Start of Block
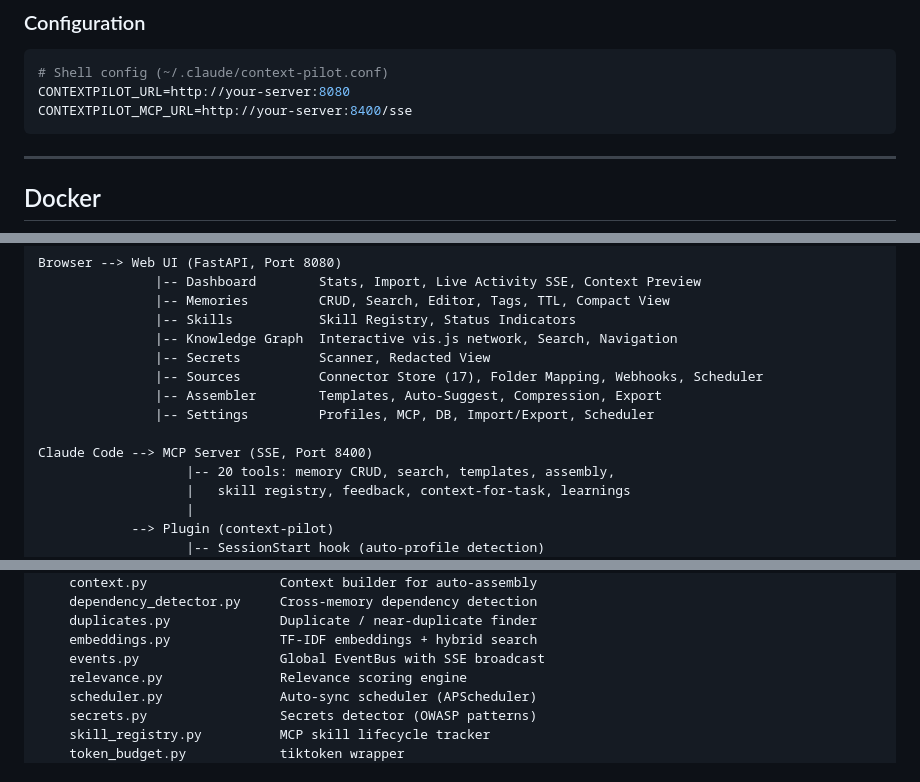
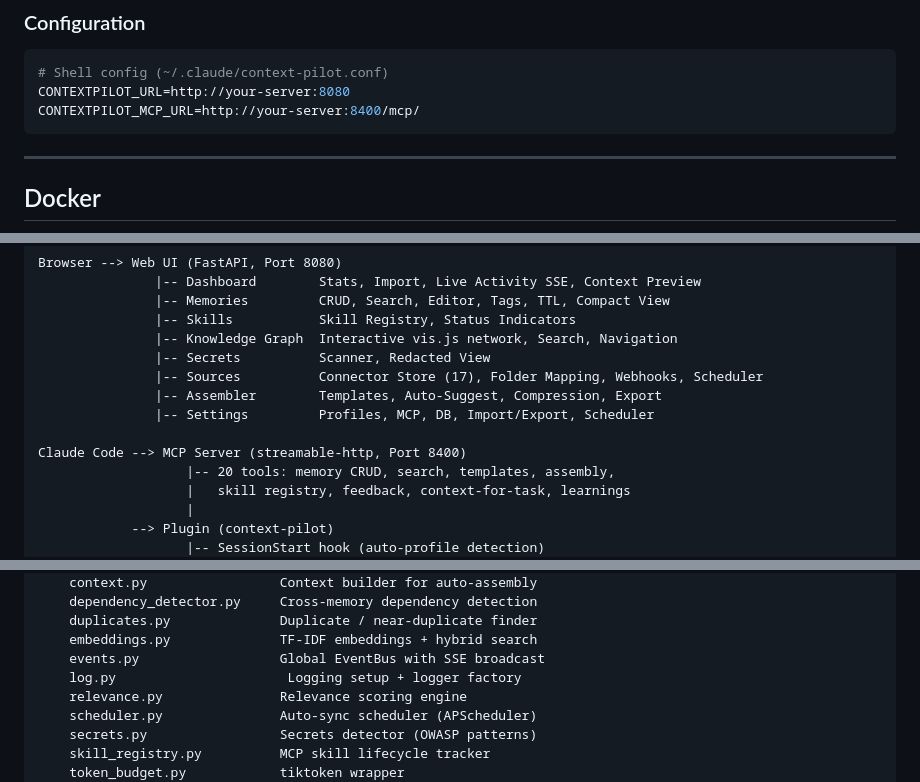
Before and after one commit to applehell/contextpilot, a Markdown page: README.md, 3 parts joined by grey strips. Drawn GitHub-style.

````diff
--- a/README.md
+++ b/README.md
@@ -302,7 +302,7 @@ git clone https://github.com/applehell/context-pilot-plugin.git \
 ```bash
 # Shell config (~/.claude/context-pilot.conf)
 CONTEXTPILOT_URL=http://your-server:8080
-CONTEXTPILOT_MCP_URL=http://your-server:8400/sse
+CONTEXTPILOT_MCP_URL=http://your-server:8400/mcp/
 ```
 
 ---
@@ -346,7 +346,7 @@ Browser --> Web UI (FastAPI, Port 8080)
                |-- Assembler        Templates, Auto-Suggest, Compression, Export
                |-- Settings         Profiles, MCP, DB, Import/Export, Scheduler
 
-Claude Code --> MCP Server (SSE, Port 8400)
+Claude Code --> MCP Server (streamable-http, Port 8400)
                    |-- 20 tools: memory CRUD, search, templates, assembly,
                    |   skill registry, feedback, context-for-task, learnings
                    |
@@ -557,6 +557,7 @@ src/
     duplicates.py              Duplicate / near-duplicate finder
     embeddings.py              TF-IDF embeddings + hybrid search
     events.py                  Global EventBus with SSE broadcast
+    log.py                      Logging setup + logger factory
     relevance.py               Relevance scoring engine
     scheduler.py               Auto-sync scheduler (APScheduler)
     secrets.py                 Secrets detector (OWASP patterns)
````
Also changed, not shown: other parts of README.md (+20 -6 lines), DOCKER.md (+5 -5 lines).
End of Block
■ **TASK DETAILS**
Take from the entries every line that has the string "README".

■ **RESULT**
Before and after one commit to applehell/contextpilot, a Markdown page: README.md, 3 parts joined by grey strips. Drawn GitHub-style.
--- a/README.md
+++ b/README.md
Also changed, not shown: other parts of README.md (+20 -6 lines), DOCKER.md (+5 -5 lines).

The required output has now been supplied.